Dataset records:
__________________________________________________

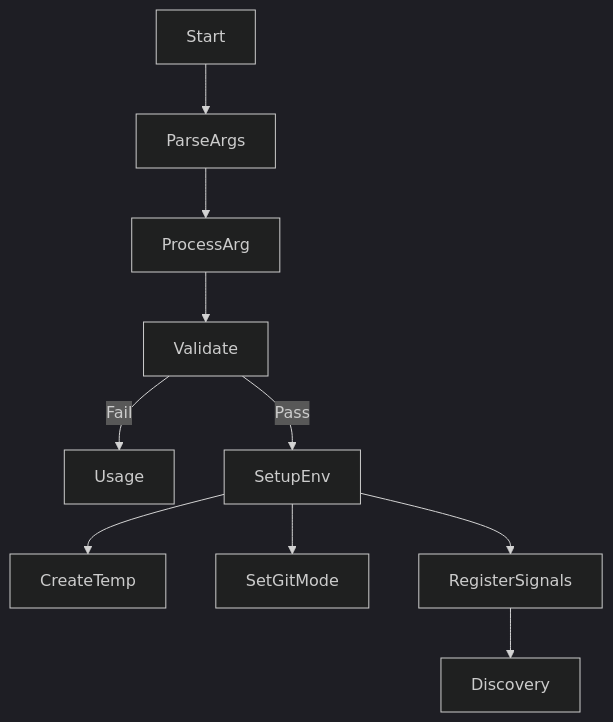
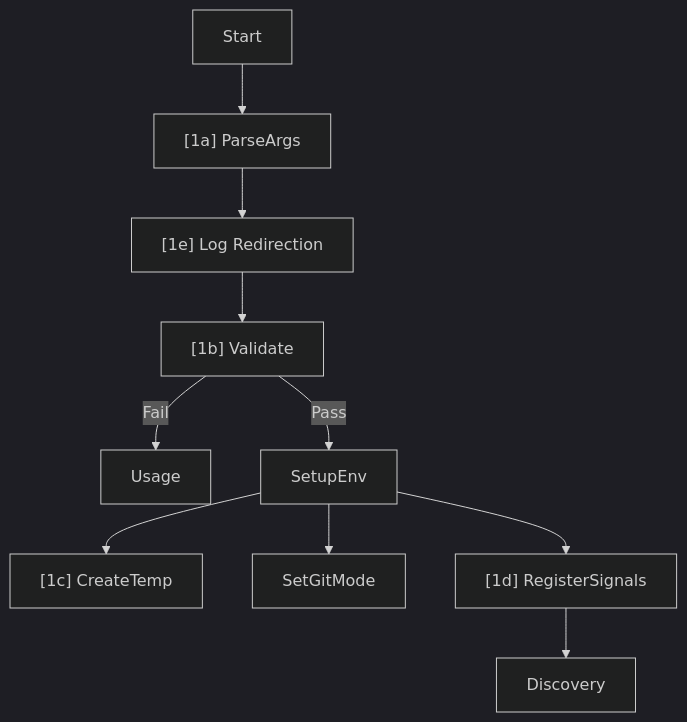
Before and after one commit to mshedsilegx/devops: the first of 5 diagrams in git_repomgr/git_autosync_CHARTS.md, drawn with Mermaid (dark theme). The commit also changed other lines of this file and 1 other file, not shown here.

````diff
--- a/git_repomgr/git_autosync_CHARTS.md
+++ b/git_repomgr/git_autosync_CHARTS.md
@@ -8,12 +8,12 @@
 ```mermaid
 graph TD
-Start --> ParseArgs
-ParseArgs --> ProcessArg
-ProcessArg --> Validate
+Start --> ParseArgs["[1a] ParseArgs"]
+ParseArgs --> LogRedirection["[1e] Log Redirection"]
+LogRedirection --> Validate["[1b] Validate"]
 Validate -- Fail --> Usage
 Validate -- Pass --> SetupEnv
-SetupEnv --> CreateTemp
+SetupEnv --> CreateTemp["[1c] CreateTemp"]
 SetupEnv --> SetGitMode
-SetupEnv --> RegisterSignals
+SetupEnv --> RegisterSignals["[1d] RegisterSignals"]
 RegisterSignals --> Discovery
 ```
````
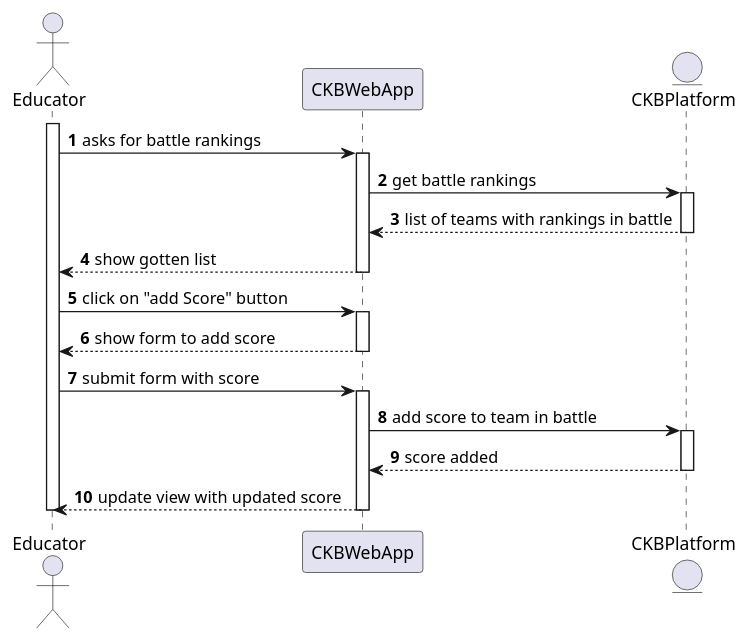
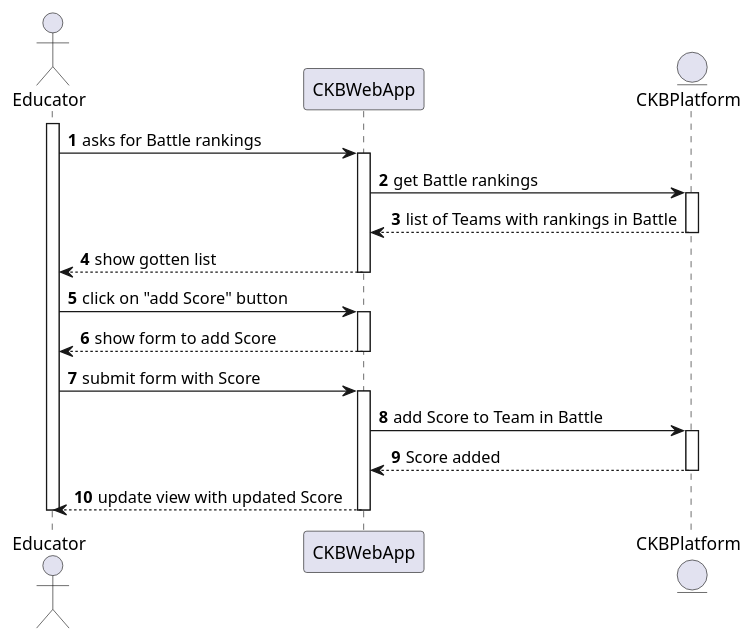
Before and after one commit to Angelo7672/SE2_Requirement-and-Design-Document: the diagram in _RASD/Images/UML/sequenceDiagram/sequenceDiagramUC10.wsd, drawn with PlantUML. The commit also changed 13 other files, not shown here.

```diff
--- a/_RASD/Images/UML/sequenceDiagram/sequenceDiagramUC10.wsd
+++ b/_RASD/Images/UML/sequenceDiagram/sequenceDiagramUC10.wsd
@@ -1,32 +1,32 @@
 @startuml
 
 autonumber
 
 actor Educator as S
 participant CKBWebApp as E
 entity CKBPlatform as P
 
 activate S
-S -> E: asks for battle rankings
+S -> E: asks for Battle rankings
 activate E
-E -> P: get battle rankings
+E -> P: get Battle rankings
 activate P
-P --> E: list of teams with rankings in battle
+P --> E: list of Teams with rankings in Battle
 deactivate P
 E --> S: show gotten list
 deactivate E
 S -> E: click on "add Score" button
 activate E
-E --> S: show form to add score
+E --> S: show form to add Score
 deactivate E
-S -> E: submit form with score
+S -> E: submit form with Score
 activate E
-E -> P: add score to team in battle
+E -> P: add Score to Team in Battle
 activate P
-P --> E: score added
+P --> E: Score added
 deactivate P
-E --> S: update view with updated score
+E --> S: update view with updated Score
 deactivate E
 deactivate S
 
 @enduml
```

__________________________________________________

BRIEF »
Filter the records above down to the lines that hold the string "Validate".

ANSWER SPACE »
-ProcessArg --> Validate
+LogRedirection --> Validate["[1b] Validate"]
 Validate -- Fail --> Usage
 Validate -- Pass --> SetupEnv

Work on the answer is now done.